→ Aim of the exercise:
Find the lines below holding the word "container" and copy each of them.

Front-end code change data
• • • • •

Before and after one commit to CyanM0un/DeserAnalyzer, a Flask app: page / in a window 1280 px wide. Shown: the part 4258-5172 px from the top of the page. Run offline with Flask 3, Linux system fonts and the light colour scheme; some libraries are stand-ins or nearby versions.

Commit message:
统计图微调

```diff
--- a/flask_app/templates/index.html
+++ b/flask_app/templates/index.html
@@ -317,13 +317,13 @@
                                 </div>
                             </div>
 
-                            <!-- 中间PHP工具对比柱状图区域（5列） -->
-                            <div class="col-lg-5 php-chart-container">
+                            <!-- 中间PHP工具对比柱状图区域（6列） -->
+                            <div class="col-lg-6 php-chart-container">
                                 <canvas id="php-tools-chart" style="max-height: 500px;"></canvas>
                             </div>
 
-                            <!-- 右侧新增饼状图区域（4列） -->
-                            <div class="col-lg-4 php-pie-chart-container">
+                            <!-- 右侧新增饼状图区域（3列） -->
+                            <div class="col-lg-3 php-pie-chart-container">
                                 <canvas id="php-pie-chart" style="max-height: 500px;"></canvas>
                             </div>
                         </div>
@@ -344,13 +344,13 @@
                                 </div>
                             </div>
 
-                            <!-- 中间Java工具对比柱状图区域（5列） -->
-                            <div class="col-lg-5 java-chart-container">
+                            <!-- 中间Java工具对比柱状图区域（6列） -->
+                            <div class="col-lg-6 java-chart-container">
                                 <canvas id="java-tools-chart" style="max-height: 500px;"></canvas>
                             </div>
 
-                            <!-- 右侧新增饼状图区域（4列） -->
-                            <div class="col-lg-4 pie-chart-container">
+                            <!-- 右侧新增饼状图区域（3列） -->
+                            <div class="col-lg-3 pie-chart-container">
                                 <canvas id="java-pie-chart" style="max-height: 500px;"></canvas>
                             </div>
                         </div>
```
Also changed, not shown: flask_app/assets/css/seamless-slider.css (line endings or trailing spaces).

• • • • •

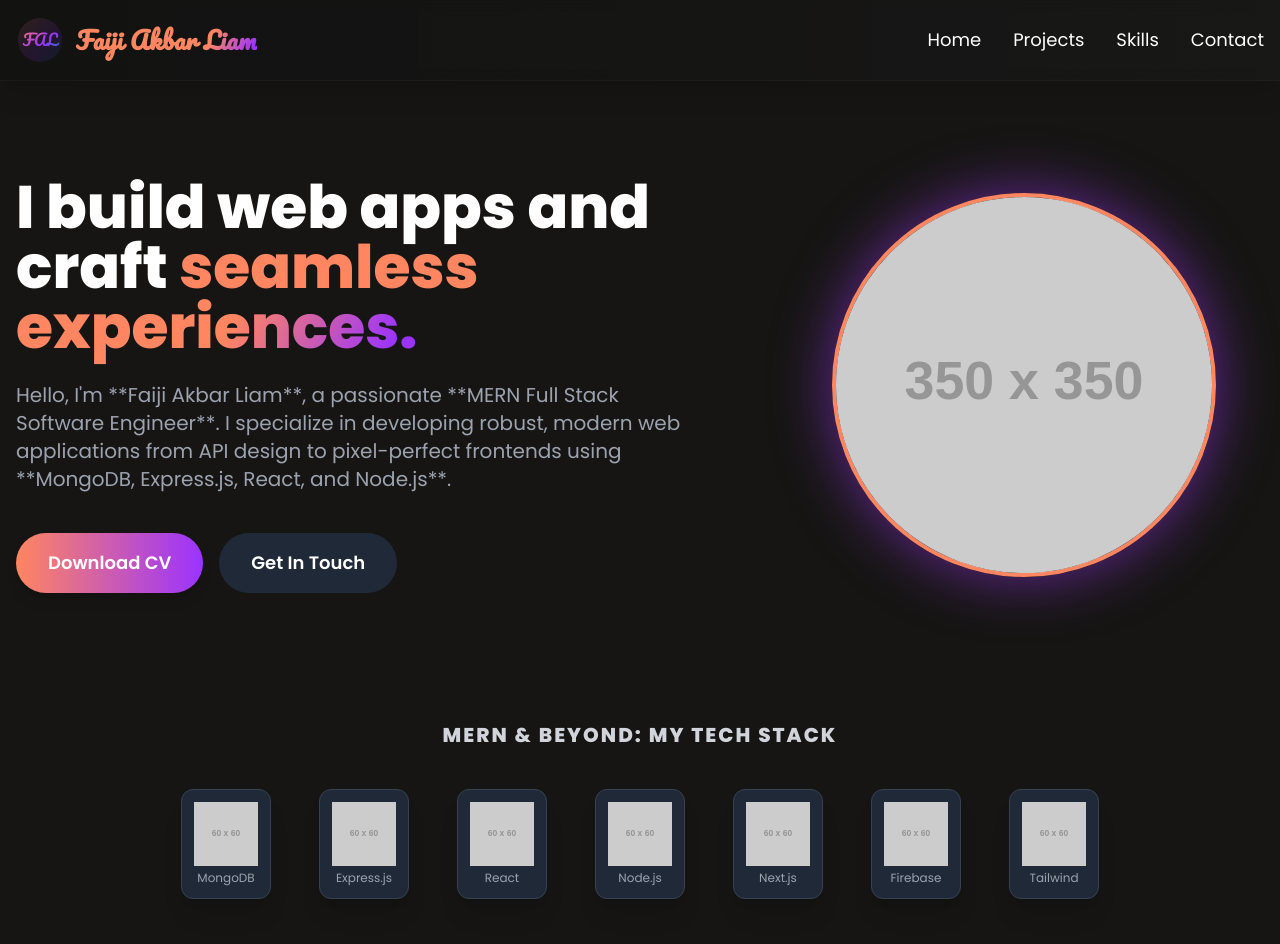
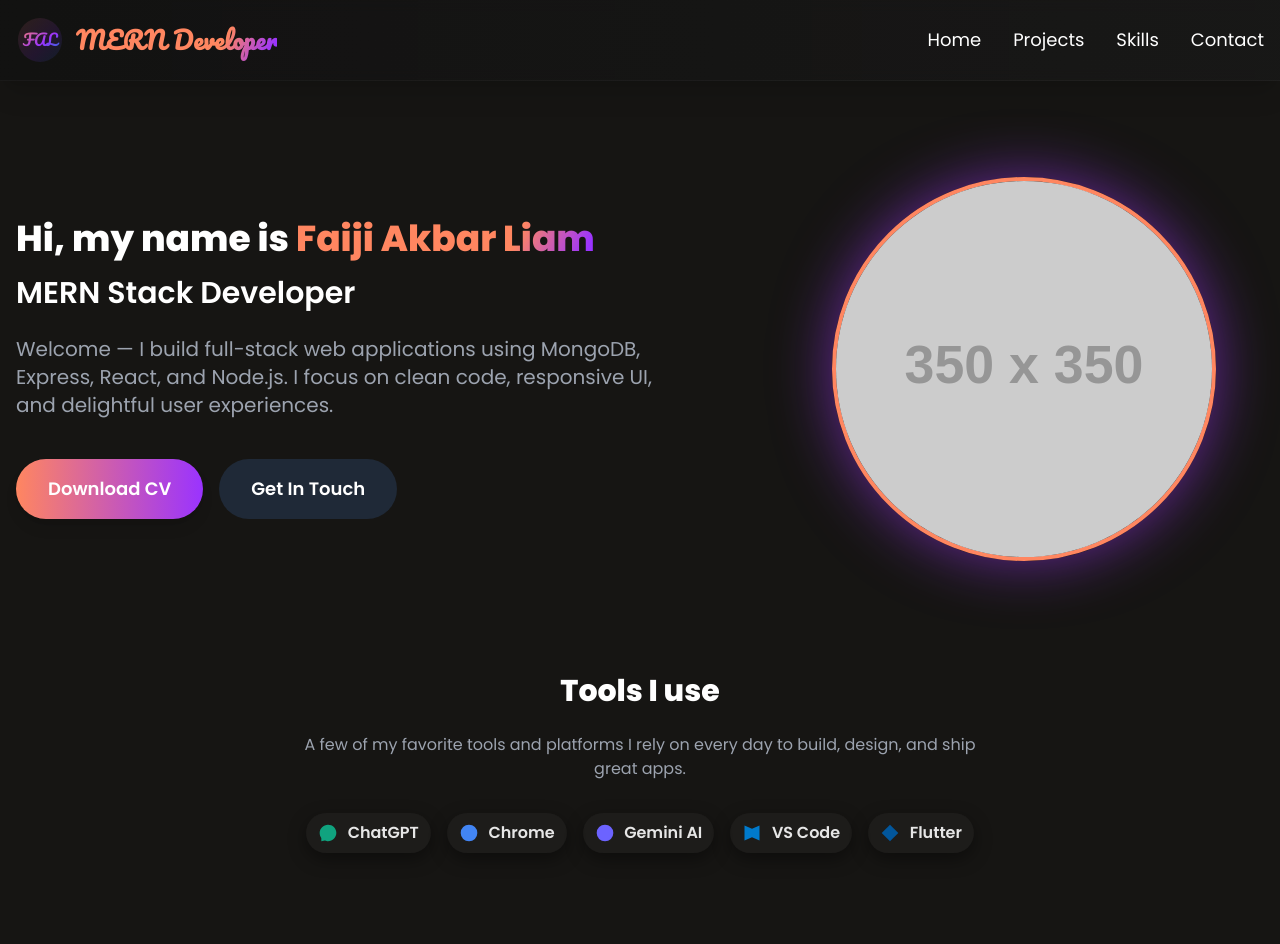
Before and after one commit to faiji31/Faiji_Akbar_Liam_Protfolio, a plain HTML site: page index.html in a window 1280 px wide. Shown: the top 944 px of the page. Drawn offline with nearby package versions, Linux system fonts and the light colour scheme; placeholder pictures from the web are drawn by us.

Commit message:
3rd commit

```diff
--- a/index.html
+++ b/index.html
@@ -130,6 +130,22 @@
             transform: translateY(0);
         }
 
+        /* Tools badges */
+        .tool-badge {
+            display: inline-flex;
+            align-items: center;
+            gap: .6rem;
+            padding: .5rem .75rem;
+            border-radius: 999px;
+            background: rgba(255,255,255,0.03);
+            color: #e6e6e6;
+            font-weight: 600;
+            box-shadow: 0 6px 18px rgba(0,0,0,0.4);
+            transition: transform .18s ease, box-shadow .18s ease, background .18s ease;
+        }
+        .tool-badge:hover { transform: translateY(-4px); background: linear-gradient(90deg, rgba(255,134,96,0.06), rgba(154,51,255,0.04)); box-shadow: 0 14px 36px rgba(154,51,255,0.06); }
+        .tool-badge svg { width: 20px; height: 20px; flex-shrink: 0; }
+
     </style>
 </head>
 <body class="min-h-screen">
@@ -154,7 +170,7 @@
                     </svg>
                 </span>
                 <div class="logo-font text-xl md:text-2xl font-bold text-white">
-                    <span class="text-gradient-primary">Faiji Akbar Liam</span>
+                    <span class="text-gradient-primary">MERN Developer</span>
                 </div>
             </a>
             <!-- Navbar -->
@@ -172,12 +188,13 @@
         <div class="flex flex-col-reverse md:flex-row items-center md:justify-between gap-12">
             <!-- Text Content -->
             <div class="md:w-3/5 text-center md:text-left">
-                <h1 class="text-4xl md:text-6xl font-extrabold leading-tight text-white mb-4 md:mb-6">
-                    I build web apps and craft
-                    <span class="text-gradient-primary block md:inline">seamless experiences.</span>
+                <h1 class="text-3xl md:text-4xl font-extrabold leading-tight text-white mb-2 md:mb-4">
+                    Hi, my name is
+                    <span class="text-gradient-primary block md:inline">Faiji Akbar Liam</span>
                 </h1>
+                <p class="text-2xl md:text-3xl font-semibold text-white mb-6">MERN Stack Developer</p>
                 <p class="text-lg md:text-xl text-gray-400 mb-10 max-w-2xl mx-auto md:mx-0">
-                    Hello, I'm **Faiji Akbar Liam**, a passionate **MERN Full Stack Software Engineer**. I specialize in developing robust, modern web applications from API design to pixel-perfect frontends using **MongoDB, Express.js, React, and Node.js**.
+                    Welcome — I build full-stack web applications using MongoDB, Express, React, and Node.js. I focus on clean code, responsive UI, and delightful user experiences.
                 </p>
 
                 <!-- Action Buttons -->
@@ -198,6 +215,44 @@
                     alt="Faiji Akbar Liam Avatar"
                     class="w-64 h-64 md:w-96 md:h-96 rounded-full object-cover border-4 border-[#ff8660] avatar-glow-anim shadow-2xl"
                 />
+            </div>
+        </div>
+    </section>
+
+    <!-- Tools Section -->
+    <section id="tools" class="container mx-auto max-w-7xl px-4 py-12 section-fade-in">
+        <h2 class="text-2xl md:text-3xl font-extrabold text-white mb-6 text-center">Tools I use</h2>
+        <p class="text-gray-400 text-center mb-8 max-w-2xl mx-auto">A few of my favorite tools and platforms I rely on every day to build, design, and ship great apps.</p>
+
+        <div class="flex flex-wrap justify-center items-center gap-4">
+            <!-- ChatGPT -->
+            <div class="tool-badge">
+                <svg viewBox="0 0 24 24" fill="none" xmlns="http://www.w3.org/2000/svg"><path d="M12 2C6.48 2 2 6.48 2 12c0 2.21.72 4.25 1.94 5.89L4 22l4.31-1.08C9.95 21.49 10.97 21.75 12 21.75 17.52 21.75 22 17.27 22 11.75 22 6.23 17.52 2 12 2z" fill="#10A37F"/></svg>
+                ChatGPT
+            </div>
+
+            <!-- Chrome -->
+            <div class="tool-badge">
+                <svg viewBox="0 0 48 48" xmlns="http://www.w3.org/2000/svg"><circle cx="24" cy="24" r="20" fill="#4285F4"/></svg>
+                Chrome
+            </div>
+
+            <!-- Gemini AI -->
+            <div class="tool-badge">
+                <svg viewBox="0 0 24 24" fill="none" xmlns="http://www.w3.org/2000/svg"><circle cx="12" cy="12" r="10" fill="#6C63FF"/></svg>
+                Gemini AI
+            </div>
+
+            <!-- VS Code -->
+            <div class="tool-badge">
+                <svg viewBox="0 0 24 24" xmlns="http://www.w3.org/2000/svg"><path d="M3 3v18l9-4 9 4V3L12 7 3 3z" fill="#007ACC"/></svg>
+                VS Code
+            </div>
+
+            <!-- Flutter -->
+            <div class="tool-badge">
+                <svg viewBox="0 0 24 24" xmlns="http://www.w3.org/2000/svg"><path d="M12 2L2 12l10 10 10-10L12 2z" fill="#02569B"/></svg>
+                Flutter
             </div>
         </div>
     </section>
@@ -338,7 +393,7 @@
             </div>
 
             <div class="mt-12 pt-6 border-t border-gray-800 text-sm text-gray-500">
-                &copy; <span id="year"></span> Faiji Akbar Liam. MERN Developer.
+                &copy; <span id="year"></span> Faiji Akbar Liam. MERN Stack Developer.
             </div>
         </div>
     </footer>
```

• • • • •

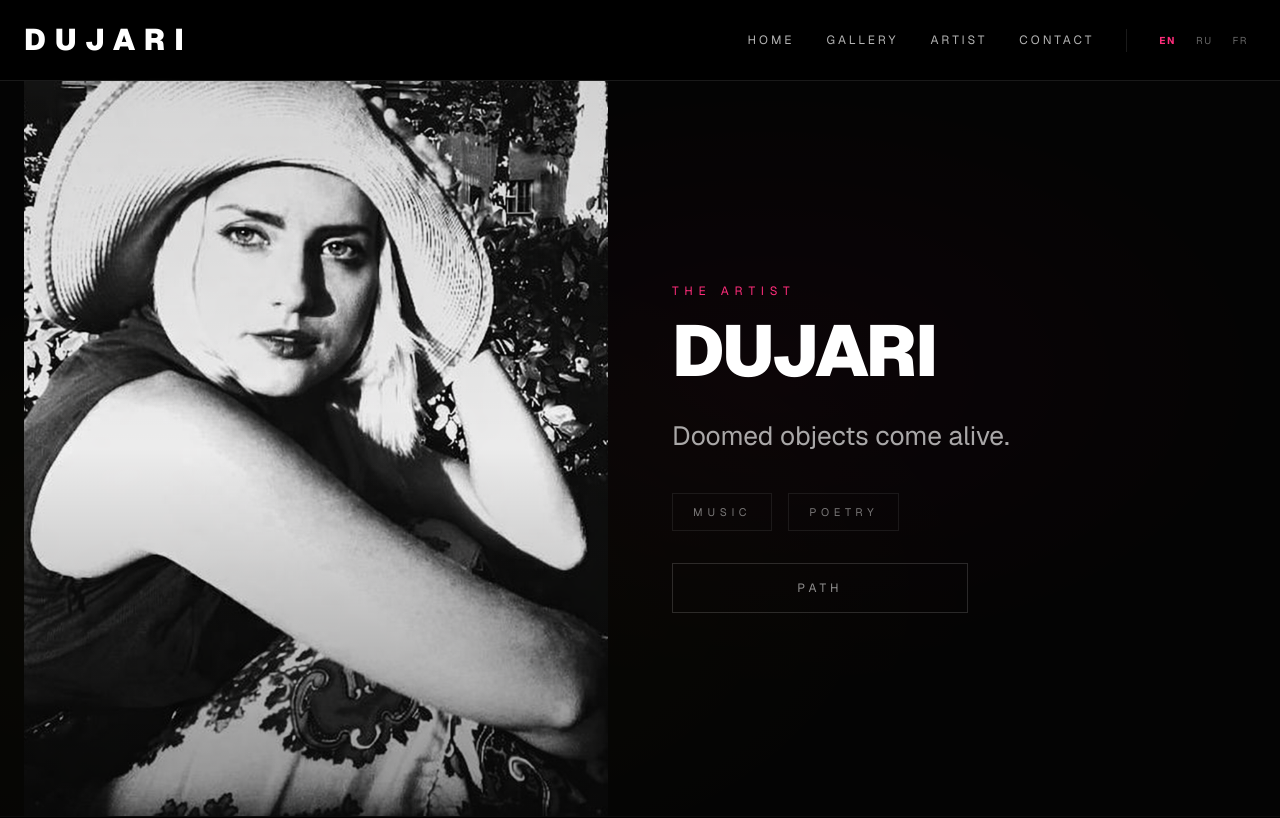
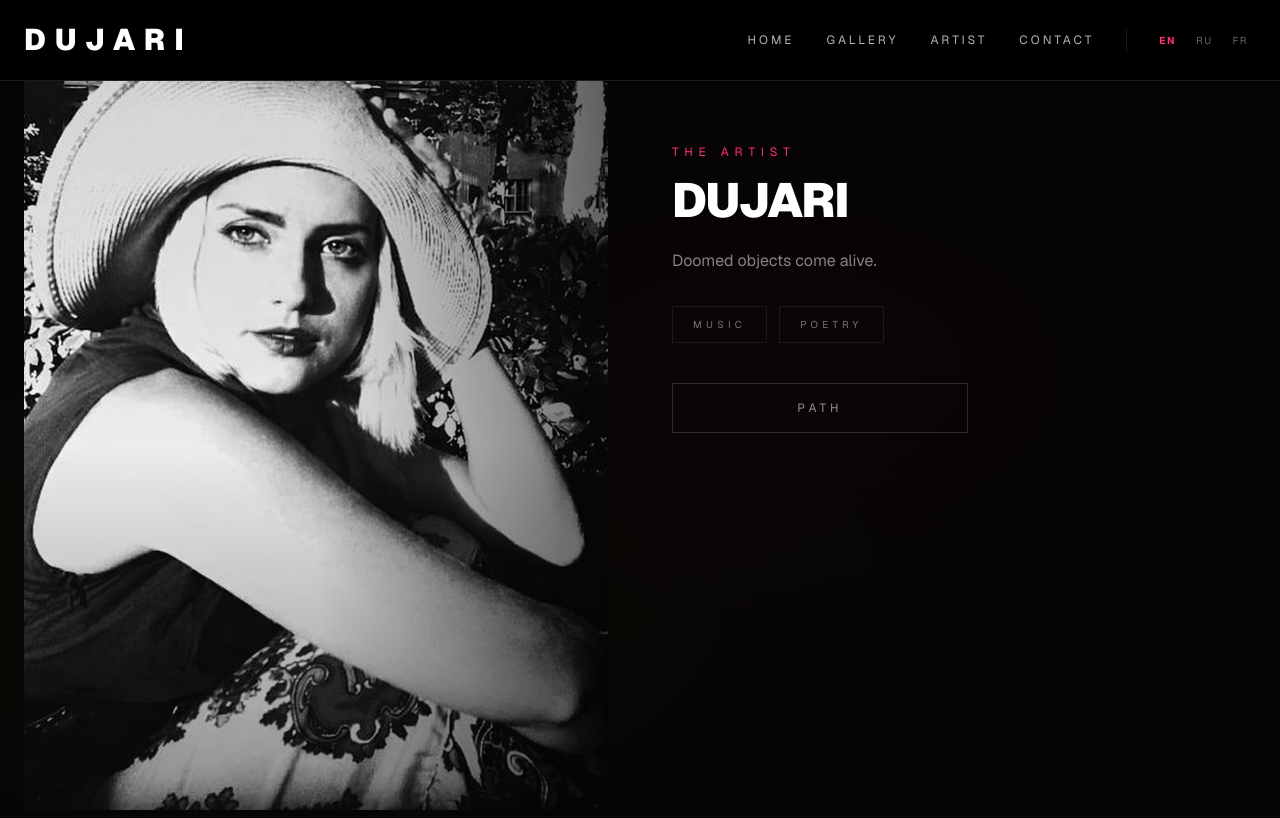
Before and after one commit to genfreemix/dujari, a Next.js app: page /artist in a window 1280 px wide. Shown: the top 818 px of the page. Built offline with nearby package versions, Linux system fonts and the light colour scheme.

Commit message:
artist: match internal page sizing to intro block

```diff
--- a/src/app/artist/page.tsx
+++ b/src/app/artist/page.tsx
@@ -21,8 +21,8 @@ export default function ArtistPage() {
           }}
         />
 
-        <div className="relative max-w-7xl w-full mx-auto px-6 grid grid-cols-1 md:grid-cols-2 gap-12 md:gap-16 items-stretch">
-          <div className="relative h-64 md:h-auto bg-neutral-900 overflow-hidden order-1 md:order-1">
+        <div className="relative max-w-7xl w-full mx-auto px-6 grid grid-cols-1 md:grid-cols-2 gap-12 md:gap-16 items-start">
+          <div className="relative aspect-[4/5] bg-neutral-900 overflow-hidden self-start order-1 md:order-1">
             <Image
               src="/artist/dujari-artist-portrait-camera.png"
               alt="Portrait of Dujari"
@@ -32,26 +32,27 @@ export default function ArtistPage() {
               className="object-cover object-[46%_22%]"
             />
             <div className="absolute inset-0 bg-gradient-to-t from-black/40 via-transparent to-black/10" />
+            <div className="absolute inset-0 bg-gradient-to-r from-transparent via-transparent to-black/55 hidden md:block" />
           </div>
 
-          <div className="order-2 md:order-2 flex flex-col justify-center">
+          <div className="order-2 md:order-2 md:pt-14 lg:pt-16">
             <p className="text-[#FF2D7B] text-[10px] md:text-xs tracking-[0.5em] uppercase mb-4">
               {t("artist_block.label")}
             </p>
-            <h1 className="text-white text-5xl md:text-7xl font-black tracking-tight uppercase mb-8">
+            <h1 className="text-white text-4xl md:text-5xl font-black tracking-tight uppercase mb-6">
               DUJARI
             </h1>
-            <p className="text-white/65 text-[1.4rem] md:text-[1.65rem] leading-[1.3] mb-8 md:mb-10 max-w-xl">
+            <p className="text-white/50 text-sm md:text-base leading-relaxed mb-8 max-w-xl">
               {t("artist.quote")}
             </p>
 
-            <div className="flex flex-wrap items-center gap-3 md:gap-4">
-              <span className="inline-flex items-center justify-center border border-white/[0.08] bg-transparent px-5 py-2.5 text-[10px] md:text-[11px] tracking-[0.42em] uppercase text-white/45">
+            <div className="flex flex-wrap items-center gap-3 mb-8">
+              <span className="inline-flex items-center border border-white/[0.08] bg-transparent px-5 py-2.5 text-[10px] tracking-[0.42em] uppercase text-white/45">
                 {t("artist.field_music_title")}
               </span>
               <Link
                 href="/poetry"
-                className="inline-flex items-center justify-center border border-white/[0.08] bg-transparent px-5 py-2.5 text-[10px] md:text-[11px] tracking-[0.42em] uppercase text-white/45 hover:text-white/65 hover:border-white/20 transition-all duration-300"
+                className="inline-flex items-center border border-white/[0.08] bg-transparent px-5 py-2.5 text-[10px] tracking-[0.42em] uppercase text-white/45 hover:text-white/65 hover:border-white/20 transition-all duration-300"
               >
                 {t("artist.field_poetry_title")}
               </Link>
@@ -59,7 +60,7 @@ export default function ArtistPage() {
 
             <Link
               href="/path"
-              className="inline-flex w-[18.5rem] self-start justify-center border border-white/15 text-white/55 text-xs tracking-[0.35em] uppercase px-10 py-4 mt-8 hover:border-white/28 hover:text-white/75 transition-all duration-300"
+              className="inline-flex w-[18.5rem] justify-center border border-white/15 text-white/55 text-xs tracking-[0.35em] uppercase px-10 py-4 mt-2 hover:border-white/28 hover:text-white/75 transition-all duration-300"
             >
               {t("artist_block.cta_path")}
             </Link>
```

• • • • •

→ The answer:
-                            <div class="col-lg-5 php-chart-container">
+                            <div class="col-lg-6 php-chart-container">
-                            <div class="col-lg-4 php-pie-chart-container">
+                            <div class="col-lg-3 php-pie-chart-container">
-                            <div class="col-lg-5 java-chart-container">
+                            <div class="col-lg-6 java-chart-container">
-                            <div class="col-lg-4 pie-chart-container">
+                            <div class="col-lg-3 pie-chart-container">
+    <section id="tools" class="container mx-auto max-w-7xl px-4 py-12 section-fade-in">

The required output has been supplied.